We all want more space. It’s been widely reported that owner-occupiers have, since lockdown restrictions were eased in May, upsized their homes, but tenants have too. In most cases this has meant an increase in the number of renters leaving cities and moving to smaller towns or suburbs in search of more space.
In the four months between May and August, 34% of tenants that moved home upsized their living space by adding at least one extra bedroom. This compares to 25% during the first three months of the year.
And 25% of moves post-lockdown were from a flat to a house. This compares to 16% during the pre-pandemic period in the first three months of 2020.
Those tenants upsizing between May and August added an average of 1.4 bedrooms and paid an additional 23% in rent. In cash terms this equates to an average of £149 per month more.
Our analysis shows that 88% of tenants who moved out of a studio apartment swapped it for a larger home, while 72% traded up from a one-bed property and 25% moved from a two-bed home to a larger space.
On a regional basis, tenants living in the South East were most likely to trade up. 47% of those based in the South East and who moved post-lockdown added at least one bedroom in their move and spent an additional £266 pcm on average. The South East was followed by the North West (37% adding at least one bedroom) and then London (where 33% added at least one bedroom.
Some 63% of London renters who upsized chose to leave the capital, typically moving into a cheaper location outside of London and therefore spending less. As a result, London was the only region where the cost to a tenant of upsizing their home was negative (-4%).
The average London-based tenant looking for more space spent £86 pcm less, despite gaining at least one extra bedroom.
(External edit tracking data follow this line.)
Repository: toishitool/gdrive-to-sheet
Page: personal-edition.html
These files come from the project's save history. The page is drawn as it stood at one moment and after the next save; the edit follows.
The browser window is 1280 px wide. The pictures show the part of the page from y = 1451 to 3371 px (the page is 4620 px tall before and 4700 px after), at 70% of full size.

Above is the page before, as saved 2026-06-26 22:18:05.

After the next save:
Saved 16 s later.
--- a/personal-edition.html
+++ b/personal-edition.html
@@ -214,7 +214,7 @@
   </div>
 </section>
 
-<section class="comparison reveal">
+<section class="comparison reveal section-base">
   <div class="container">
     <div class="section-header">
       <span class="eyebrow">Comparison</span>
By way of comparison 47% of upsizing tenants from the South East chose to leave the region.
In August the average rent in Great Britain fell 0.5% year-on-year, with falls reported in four of the last five months. These falls have predominantly been driven by London where the average rental home costs 3.9% less than it did in August 2019.
Rents fell in three of the eight regions in Great Britain. London (-3.9%), the South East (-0.8%) and East of England (-0.1%) all saw year-on-year rent falls in August. While the strongest rental growth was seen in the South West (3.6%), Midlands (2.6%), the North (2.5%) and Wales (3.9%) (table 3).
Falling rents in the capital continue to be driven by rising stock levels. London remains the only region of the country where there are more homes to rent (+34%) than at the same time last year. Across Great Britain, there were 11% fewer homes available to rent than in August 2019, with Northern regions recording some of the largest falls. The North East saw the largest decline, with 45% fewer homes to rent than at the same time last year.